India’s incredible variety of landscapes coupled with advantages like availability of very skilled and experienced film crews places the country in an advantageous position when compared to several foreign countries, says Déborah Benattar, Executive Producer and Founder La Fabrique Films, in an interview with Pickle, while sharing her experience of working as a production services company in India since 2013
Congrats! It is great to know Cyril Dion’s “Animal” (selected for the Cinema for the Climate Section, Cannes Film Festival 2021) and some parts were filmed in India and your company La Fabrique Films helped in executive production. Tell us about your experience of filming “Animal”.
For forty years, 60% populations of wild animals and 80% of flying insects in Europe have disappeared. This is what scientists call the Sixth Mass Extinction.
After the success of “Demain”, with more than a million admissions in France, and César for Best Documentary Film 2016, Cyril Dion decides to investigate our relationship to the living world. His new film, “Animal”, marries the eyes of two teenagers, the English Bella and the French Vipulan, two young activists who fervently campaign for the animal cause and against global warming. Across the world, they see the extent of the disaster but also discover initiatives that give hope to people.
In India, they meet Afroz Shah, an environmental activist and lawyer from Bombay, who initiated the clean-up of Mumbai’s Versova Beach and has inspired people around the world to clean up their environment.
The film “Animal” recalls a fundamental truth: human beings believe that they could separate themself from nature, but they are in fact the nature. They too are animals. La Fabrique Films line produced the shoot in Mumbai in November 2019 and we feel proud to be associated with such a beautiful documentary film dedicated to climate and ecological commitment.
Tell us about La Fabrique Films? What are the projects you have done in India?

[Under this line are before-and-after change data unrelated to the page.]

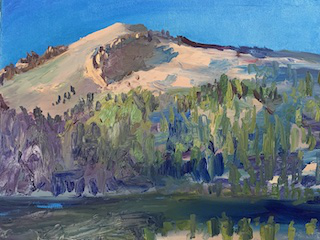
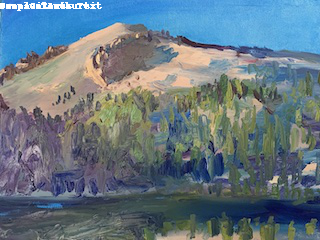
test run

Changed region(s): [[0.0, 0.0, 0.3125, 0.0583]]

diff --git a/images.py b/images.py
@@ -20,12 +20,12 @@ def image_formatter(img, img_type):
 def image_data(path="static/assets/", img_list=None):  # path of static images is defaulted
     if img_list is None:  # color_dict is defined with defaults
         img_list = [
-         {'source': "Peter Carolin", 'label': "Lassen Volcano", 'file': "lassen-volcano-256.png"},
-         {'source': "iconsdb.com", 'label': "Black square", 'file': "black-square-16.png"},
-         {'source': "iconsdb.com", 'label': "Red square", 'file': "red-square-16.png"},
-         {'source': "iconsdb.com", 'label': "Green square", 'file': "green-square-16.png"},
-         {'source': "iconsdb.com", 'label': "Blue square", 'file': "blue-square-16.png"},
-         {'source': "iconsdb.com", 'label': "White square", 'file': "white-square-16.png"},
+            {'source': "Peter Carolin", 'label': "Lassen Volcano", 'file': "lassen-volcano-256.png"},
+            {'source': "iconsdb.com", 'label': "Black square", 'file': "black-square-16.png"},
+            {'source': "iconsdb.com", 'label': "Red square", 'file': "red-square-16.png"},
+            {'source': "iconsdb.com", 'label': "Green square", 'file': "green-square-16.png"},
+            {'source': "iconsdb.com", 'label': "Blue square", 'file': "blue-square-16.png"},
+            {'source': "iconsdb.com", 'label': "White square", 'file': "white-square-16.png"},
         ]
     # gather analysis data and meta data for each image, adding attributes to each row in table
     for img_dict in img_list:
@@ -63,6 +63,16 @@ def image_data(path="static/assets/", img_list=None):  # path of static images i
         img_reference.putdata(img_dict['gray_data'])
         img_dict['base64_GRAY'] = image_formatter(img_reference, img_dict['format'])
     return img_list  # list is returned with all the attributes for each image dictionary
+
+
+def draw_text_in_image(text):
+    # from PIL import Image, ImageFont, ImageDraw
+    #
+    img = Image.open("static/assets/lassen-volcano-256.png")
+    d1 = ImageDraw.Draw(img)
+    d1.text((0, 0), text)
+    # img.show()
+    img.save("static/assets/lassen-volcano-256.png")
 
 
 # run this as standalone tester to see data printed in terminal

diff --git a/main.py b/main.py
@@ -1,6 +1,6 @@
 # import "packages" from flask
 from flask import Flask, render_template, request
-from images import image_data
+from images import image_data, draw_text_in_image
 
 # create a Flask instance
 app = Flask(__name__)
@@ -50,6 +50,7 @@ def home():
 
 @app.route('/rgbpranavi/')
 def rgbpranavi():
+    draw_text_in_image("Team Color's Text")
     return render_template("rgb_pranavi.html", images=image_data())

We have been working as a production services company in India for foreign productions since 2013. We have welcomed movies such as “Les Cow-Boys” by Thomas Bidegain,“Maya” by Mia Hanse-Love, “Fahim” by Pierre-Francois Martin-Laval and “The Best is Yet to Come” by Matthieu Delaporte and Alexandre de la Patellière, among others.
In the beginning of 2020, just before the pandemic, we had the pleasure to line produce a shoot in Rajasthan of the Swiss Film “And Tomorrow You Will Be Dead”, directed by Michael Steiner and produced by Zodiac Pictures. The film is based on a true story and its drama is hard to beat: In 2011 Daniela Widmer and David Och were traveling along the Silk Road in their bus when they were kidnapped by bandits in Pakistan and handed over to the Taliban. They succeeded in escaping their kidnappers eight months later. The movie will be released in cinemas in Switzerland on 28th October 2021.

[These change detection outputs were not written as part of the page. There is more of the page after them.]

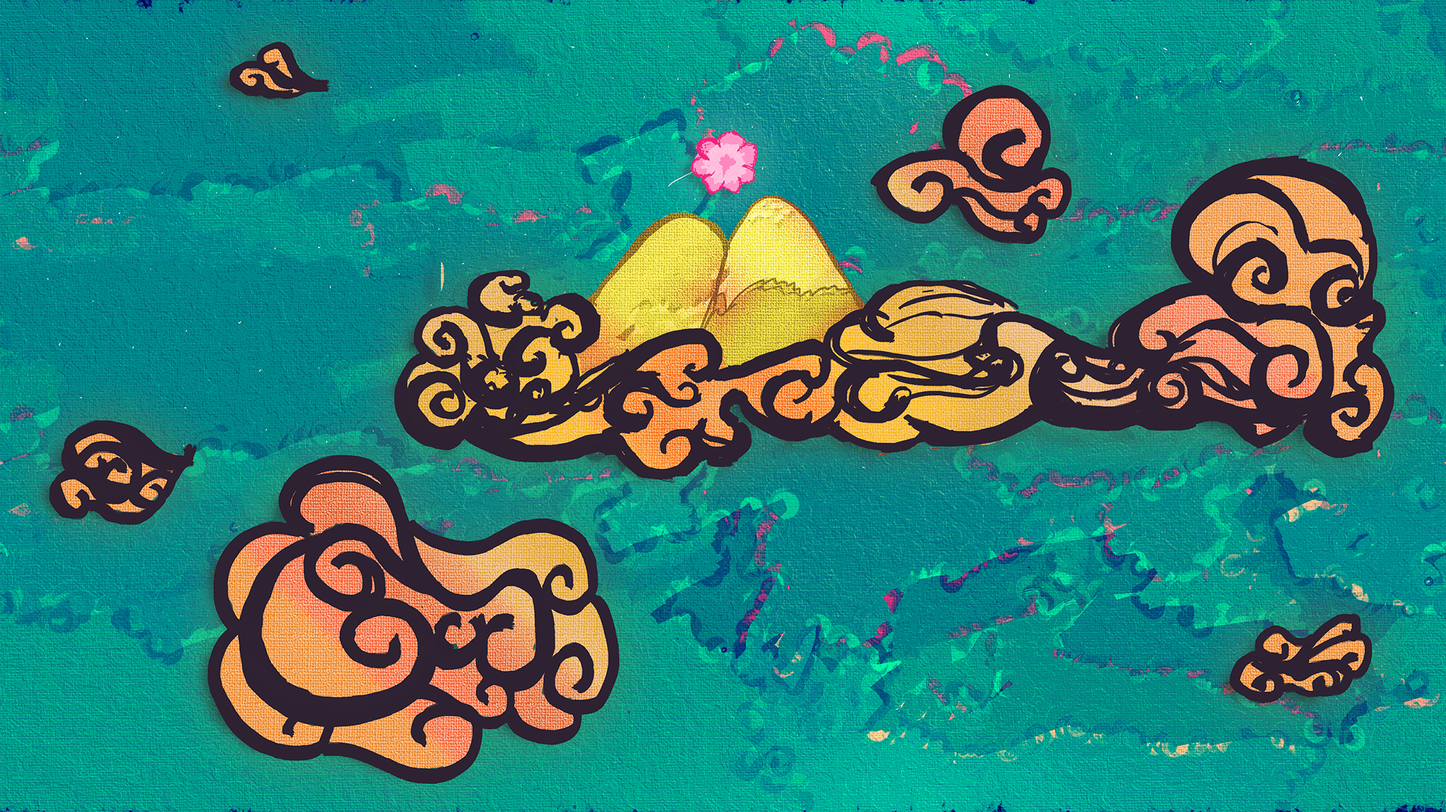
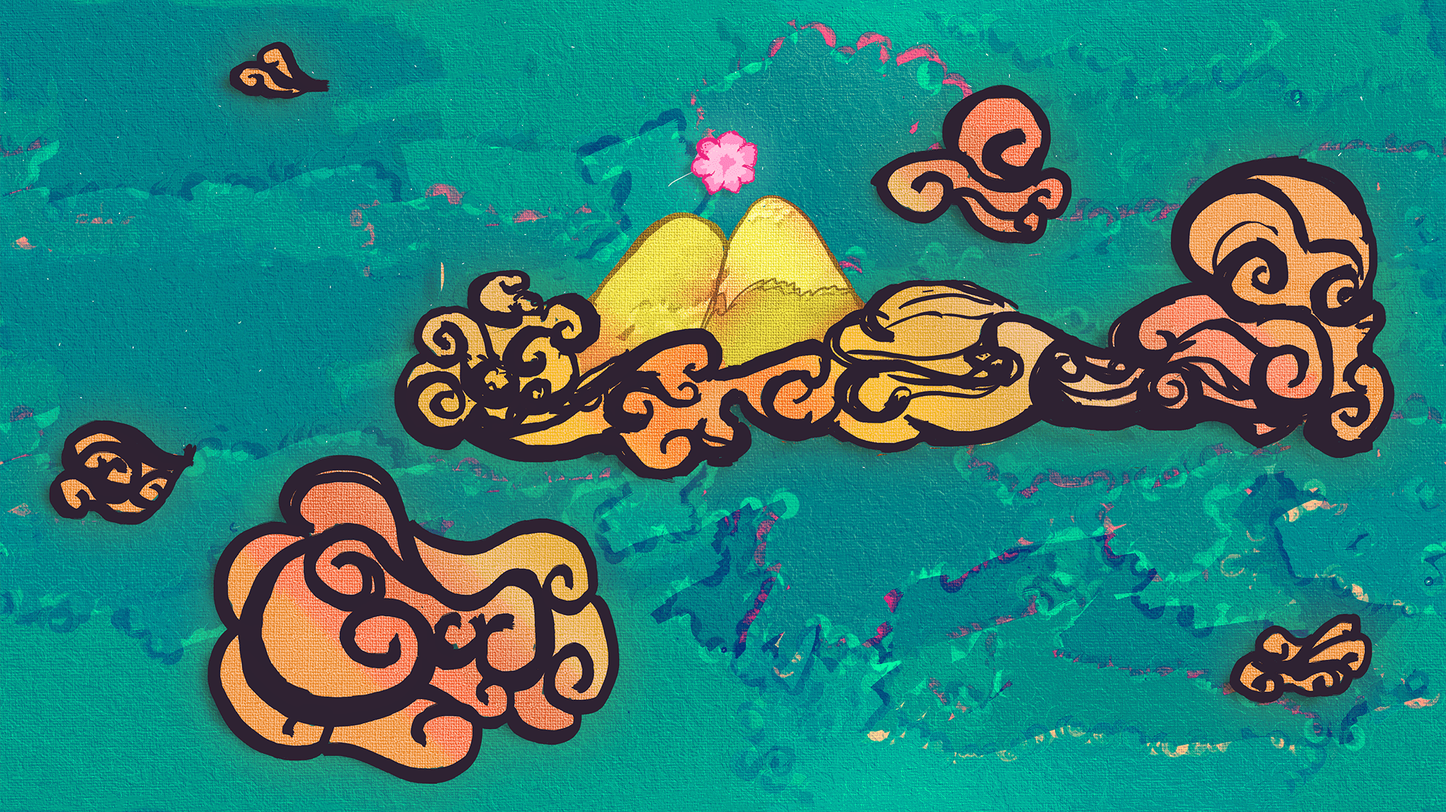
seamless background updated

Changed region(s): [[0.0, 0.9662, 1.0, 1.0], [0.0, 0.0, 1.0, 0.0935]]

diff --git a/NimbusRun/core/src/com/lemoninc/nimbusrun/Sprites/Ground.java b/NimbusRun/core/src/com/lemoninc/nimbusrun/Sprites/Ground.java
@@ -7,7 +7,7 @@ package com.lemoninc.nimbusrun.Sprites;
  * PUBLIC FUNCTIONS :
  *       none
  * NOTES :
- * LAST UPDATED: 11/4/2016 22:00
+ * LAST UPDATED: 14/4/2016 13:10
  *
  * ********************************/
 
@@ -17,6 +17,7 @@ import com.badlogic.gdx.physics.box2d.BodyDef;
 import com.badlogic.gdx.physics.box2d.EdgeShape;
 import com.badlogic.gdx.physics.box2d.FixtureDef;
 import com.badlogic.gdx.physics.box2d.World;
+import com.esotericsoftware.minlog.Log;
 
 import java.util.Random;
 
@@ -38,6 +39,7 @@ public class Ground {
         startX = endX;
         endX += gameMap.getGameport().getWorldWidth() * 2;
 
+        //Log.info("Each platform is " + gameMap.getGameport().getWorldWidth()*2 + " long.");
         for (int i = 0; i < 8; i++){
             Random rand = new Random();
             int choice = rand.nextInt(4);
@@ -67,6 +69,7 @@ public class Ground {
         FixtureDef fdef = new FixtureDef();
         EdgeShape edgeShape = new EdgeShape();
         edgeShape.set(x1, y1, x2, y2);
+        //Log.info("Flat coordinates: (" + x1 + " " + y1 + ") and (" + + x2 + " " + y2 + ")");
         fdef.shape = edgeShape;
         b2body.createFixture(fdef);
         edgeShape.dispose();
@@ -86,6 +89,7 @@ public class Ground {
 
         //flat plain
         edgeShape.set(x1, y1, x2, y2);
+        //Log.info("Plateau p1 coordinates: (" + x1 + " " + y1 + ") and (" + + x2 + " " + y2 + ")");
         fdef.shape = edgeShape;
         b2body.createFixture(fdef);
 
@@ -93,6 +97,7 @@ public class Ground {
         x1 = x2;
         y2 += gameMap.getGameport().getWorldHeight()*0.75;
         edgeShape.set(x1, y1, x2, y2);
+        //Log.info("Plateau p2 coordinates: (" + x1 + " " + y1 + ") and (" + + x2 + " " + y2 + ")");
         fdef.shape = edgeShape;
         b2body.createFixture(fdef);
 
@@ -101,6 +106,7 @@ public class Ground {
         y1 = y2;
         x2 += segment*6;
         edgeShape.set(x1, y1, x2, y2);
+        //Log.info("Plateau p3 coordinates: (" + x1 + " " + y1 + ") and (" + + x2 + " " + y2 + ")");
         fdef.shape = edgeShape;
         b2body.createFixture(fdef);
 
@@ -108,6 +114,7 @@ public class Ground {
         x1 = x2;
         y2 -= gameMap.getGameport().getWorldHeight()*0.75f;
         edgeShape.set(x1, y1, x2, y2);
+        //Log.info("Plateau p4 coordinates: (" + x1 + " " + y1 + ") and (" + + x2 + " " + y2 + ")");
         fdef.shape = edgeShape;
         b2body.createFixture(fdef);
 
@@ -116,6 +123,7 @@ public class Ground {
         y1 = y2;
         x2 += segment;
         edgeShape.set(x1, y1, x2, y2);
+        //Log.info("Plateau p5 coordinates: (" + x1 + " " + y1 + ") and (" + + x2 + " " + y2 + ")");
         fdef.shape = edgeShape;
         b2body.createFixture(fdef);
     }
@@ -134,6 +142,7 @@ public class Ground {
 
         //flat plain
         edgeShape.set(x1, y1, x2, y2);
+        //Log.info("Mountain p1 coordinates: (" + x1 + " " + y1 + ") and (" + + x2 + " " + y2 + ")");
         fdef.shape = edgeShape;
         b2body.createFixture(fdef);
 
@@ -142,6 +151,7 @@ public class Ground {
         x2 += segment;
         y2 += gameMap.getGameport().getWorldHeight()*0.75f;
         edgeShape.set(x1, y1, x2, y2);
+        //Log.info("Mountain p2 coordinates: (" + x1 + " " + y1 + ") and (" + + x2 + " " + y2 + ")");
         fdef.shape = edgeShape;
         b2body.createFixture(fdef);
 
@@ -150,6 +160,7 @@ public class Ground {
         y1 = y2;
         x2 += segment;
         edgeShape.set(x1, y1, x2, y2);
+        //Log.info("Mountain p3 coordinates: (" + x1 + " " + y1 + ") and (" + + x2 + " " + y2 + ")");
         fdef.shape = edgeShape;
         b2body.createFixture(fdef);
 
@@ -158,6 +169,7 @@ public class Ground {
         x2 += segment;
         y2 += gameMap.getGameport().getWorldHeight()*0.75f;
         edgeShape.set(x1, y1, x2, y2);
+        //Log.info("Mountain p4 coordinates: (" + x1 + " " + y1 + ") and (" + + x2 + " " + y2 + ")");
         fdef.shape = edgeShape;
         b2body.createFixture(fdef);
 
@@ -167,6 +179,7 @@ public class Ground {
         y1 = y2;
         y2 -= gameMap.getGameport().getWorldHeight()*0.75f;
         edgeShape.set(x1, y1, x2, y2);
+        //Log.info("Mountain p5 coordinates: (" + x1 + " " + y1 + ") and (" + + x2 + " " + y2 + ")");
         fdef.shape = edgeShape;
         b2body.createFixture(fdef);
 
@@ -175,6 +188,7 @@ public class Ground {
         y1 = y2;
         x2 += segment;
         edgeShape.set(x1, y1, x2, y2);
+        //Log.info("Mountain p6 coordinates: (" + x1 + " " + y1 + ") and (" + + x2 + " " + y2 + ")");
         fdef.shape = edgeShape;
         b2body.createFixture(fdef);
 
@@ -184,6 +198,7 @@ public class Ground {
         y1 = y2;
         y2 -= gameMap.getGameport().getWorldHeight()*0.75f;
         edgeShape.set(x1, y1, x2, y2);
+        //Log.info("Mountain p7 coordinates: (" + x1 + " " + y1 + ") and (" + + x2 + " " + y2 + ")");
         fdef.shape = edgeShape;
         b2body.createFixture(fdef);
 
@@ -192,6 +207,7 @@ public class Ground {
         y1 = y2;
         x2 += segment;
         edgeShape.set(x1, y1, x2, y2);
+        //Log.info("Mountain p8 coordinates: (" + x1 + " " + y1 + ") and (" + + x2 + " " + y2 + ")");
         fdef.shape = edgeShape;
         b2body.createFixture(fdef);
 
@@ -211,6 +227,7 @@ public class Ground {
 
         //flat plain
         edgeShape.set(x1, y1, x2, y2);
+        //Log.info("Pit p1 coordinates: (" + x1 + " " + y1 + ") and (" + + x2 + " " + y2 + ")");
         fdef.shape = edgeShape;
         b2body.createFixture(fdef);
 
@@ -219,6 +236,7 @@ public class Ground {
         x2 += segment;
         y2 -= gameMap.getGameport().getWorldHeight()*.75f;
         edgeShape.set(x1, y1, x2, y2);
+        //Log.info("Pit p2 coordinates: (" + x1 + " " + y1 + ") and (" + + x2 + " " + y2 + ")");
         fdef.shape = edgeShape;
         b2body.createFixture(fdef);
 
@@ -227,6 +245,7 @@ public class Ground {
         y1 = y2;
         x2 += segment;
         edgeShape.set(x1, y1, x2, y2);
+        //Log.info("Pit p3 coordinates: (" + x1 + " " + y1 + ") and (" + + x2 + " " + y2 + ")");
         fdef.shape = edgeShape;
         b2body.createFixture(fdef);
 
@@ -234,6 +253,7 @@ public class Ground {
         x1 = x2;
         y2 -= gameMap.getGameport().getWorldHeight()*0.4f;
         edgeShape.set(x1, y1, x2, y2);
+        //Log.info("Pit p4 coordinates: (" + x1 + " " + y1 + ") and (" + + x2 + " " + y2 + ")");
         fdef.shape = edgeShape;
         b2body.createFixture(fdef);
 
@@ -242,6 +262,7 @@ public class Ground {
         y1 = y2;
         x2 += segment*2;
         edgeShape.set(x1, y1, x2, y2);
+        //Log.info("Pit p5 coordinates: (" + x1 + " " + y1 + ") and (" + + x2 + " " + y2 + ")");
         fdef.shape = edgeShape;
         b2body.createFixture(fdef);
 
@@ -249,6 +270,7 @@ public class Ground {
         x1 = x2;
         y2 += gameMap.getGameport().getWorldHeight()*0.4f;
         edgeShape.set(x1, y1, x2, y2);
+        //Log.info("Pit p6 coordinates: (" + x1 + " " + y1 + ") and (" + + x2 + " " + y2 + ")");
         fdef.shape = edgeShape;
         b2body.createFixture(fdef);
 
@@ -257,6 +279,7 @@ public class Ground {
         y1 = y2;
         x2 += segment;
         edgeShape.set(x1, y1, x2, y2);
+        //Log.info("Pit p7 coordinates: (" + x1 + " " + y1 + ") and (" + + x2 + " " + y2 + ")");
         fdef.shape = edgeShape;
         b2body.createFixture(fdef);
 
@@ -265,6 +288,7 @@ public class Ground {
         x2 += segment;
         y2 += gameMap.getGameport().getWorldHeight()*.75f;
         edgeShape.set(x1, y1, x2, y2);
+        //Log.info("Pit p8 coordinates: (" + x1 + " " + y1 + ") and (" + + x2 + " " + y2 + ")");
         fdef.shape = edgeShape;
         b2body.createFixture(fdef);
 
@@ -273,6 +297,7 @@ public class Ground {
         y1 = y2;
         x2 += segment;
         edgeShape.set(x1, y1, x2, y2);
+        //Log.info("Pit p9 coordinates: (" + x1 + " " + y1 + ") and (" + + x2 + " " + y2 + ")");
         fdef.shape = edgeShape;
         b2body.createFixture(fdef);
     }

diff --git a/NimbusRun/core/src/com/lemoninc/nimbusrun/Sprites/GameMap.java b/NimbusRun/core/src/com/lemoninc/nimbusrun/Sprites/GameMap.java
@@ -12,7 +12,7 @@ package com.lemoninc.nimbusrun.Sprites;
  *       Viewport   getGamePort()
  *       public synchronized void logInfo(String string)
  * NOTES :
- * LAST UPDATED: 12/4/2016 10:00
+ * LAST UPDATED: 14/4/2016 23:59
  *
  * ********************************/
 
@@ -54,9 +54,9 @@ public class GameMap implements InputProcessor{
     private Viewport gameport;
 
     private SpriteBatch batch;
-    private Texture background;
+    private Texture bgTexture;
     private float bgHeight, bgWidth;
-    private Sprite bgSprite1, bgSprite2;
+    private Sprite bgSpriteA1, bgSpriteA2, bgSpriteB1, bgSpriteB2;
     private float bgStartX, bgStartY;
 
     private World world;
@@ -94,7 +94,7 @@ public class GameMap implements InputProcessor{
 
         //set starting pos of bgSprites after setting cam
         bgStartX = -gameport.getWorldWidth() * 1.5f;
-        bgStartY = -gameport.getWorldHeight() * 1.2f;
+        bgStartY = -gameport.getWorldHeight() * 1.5f;
         Log.info(bgStartY + " y pos");
         batch = new SpriteBatch();
 
@@ -154,14 +154,16 @@ public class GameMap implements InputProcessor{
             default: img = new TextureAtlas(Gdx.files.internal("spritesheets/PTspritesheet.atlas")); break;
         }
 
-        background = new Texture("PlayScreen/bg.png");
-        bgSprite1 = new Sprite(background);
-        bgWidth = background.getWidth() / NimbusRun.PPM * 1.4f;
-        bgHeight = background.getHeight() / NimbusRun.PPM * 1.4f;
-        bgSprite1.setX(bgStartX);
-        bgSprite1.setY(bgStartY);
-        bgSprite1.setSize(bgWidth, bgHeight);
-        bgSprite2 = new Sprite(bgSprite1);
+        // initialise all background sprites
+        bgTexture = new Texture("PlayScreen/bg.png");
+        bgTexture.setWrap(Texture.TextureWrap.Repeat, Texture.TextureWrap.Repeat);
+        bgSpriteA1 = new Sprite(new TextureRegion(bgTexture, bgTexture.getWidth()*11, bgTexture.getHeight()*2));
+        bgWidth = bgTexture.getWidth() / NimbusRun.PPM * 1.4f * 11;
+        bgHeight = bgTexture.getHeight() / NimbusRun.PPM * 1.4f * 2;
+        bgSpriteA1.setX(bgStartX);
+        bgSpriteA1.setY(bgStartY);
+        bgSpriteA1.setSize(bgWidth, bgHeight);
+        //bgSpriteA2 = new Sprite(bgSpriteA1);
 
     }
 
@@ -267,12 +269,15 @@ public class GameMap implements InputProcessor{
         batch.begin();
 
         // Update background sprite positions and draw anew
+        /*
         if(gamecam.position.x -bgWidth/2> bgSprite2.getX()){
             bgSprite1.setX(bgSprite2.getX());
             bgSprite2.setX(bgSprite1.getX()+bgWidth); }
         bgSprite1.draw(batch);
         bgSprite2.draw(batch);
+        */
 
+        bgSpriteA1.draw(batch);
         // Render Players
         for (Map.Entry<Integer, Player> playerEntry : players.entrySet()) {
             Player curPlayer = playerEntry.getValue();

What according to you are challenges for La Fabrique Films?
We have been trying to defend the interest of foreign producers in a very transparent way. It would be a great incentive for line production companies like ours if the government expedite the refunding process of goods and service tax (GST), which is required to be paid by local entities like us. As export of services is not taxable in India, line producers are eligible to claim refund of part of this GST from the tax authorities in India. We have been trying to obtain this refund on behalf of our foreign clients, but it has proven to be a lengthy and tedious process.
What fascinates you in an Indian location?
India is fascinating as it has an incredible variety of landscapes to offer. And apart from the variety of locations, one of the main advantages India has compared to several foreign countries, is that the technical crews are very skilled and experienced. It is always a great collaboration between the foreign and the Indian crew.
Do you see visible changes after the formation of the Ministry of Information & Broadcasting’s Film Facilitation Office? Has filming in India eased now?
The Film Facilitation Office (FFO) has tremendously improved and speeded the permission process for international projects as well as the delivery of film visas for the cast and crew.
We are hoping to see similar improvements in terms of permissions with other institutions: Indian Railways, ASI, DGCA, etc
The government plans to incentivise filming in India as well under Co-production Treaties? Will this be an advantage for India?
Once the government introduces incentives like other foreign countries, India will definitely become one of the best shooting destinations in the world. Also, we would really appreciate if the government take care of few hiccups like streamlining the taxation processes, as mentioned earlier, to make it a win-win for all.
Your reflections on how tough it has been during the lockdown times… How do you see changes in the post-COVID world for filming? What are the changes that we should embrace to face reality?
The lockdown time has allowed us to become more creative and work more digitally. But we are very trilled to go back to shoot and allow foreign and Indian crew to collaborate as they share the same passion for cinema.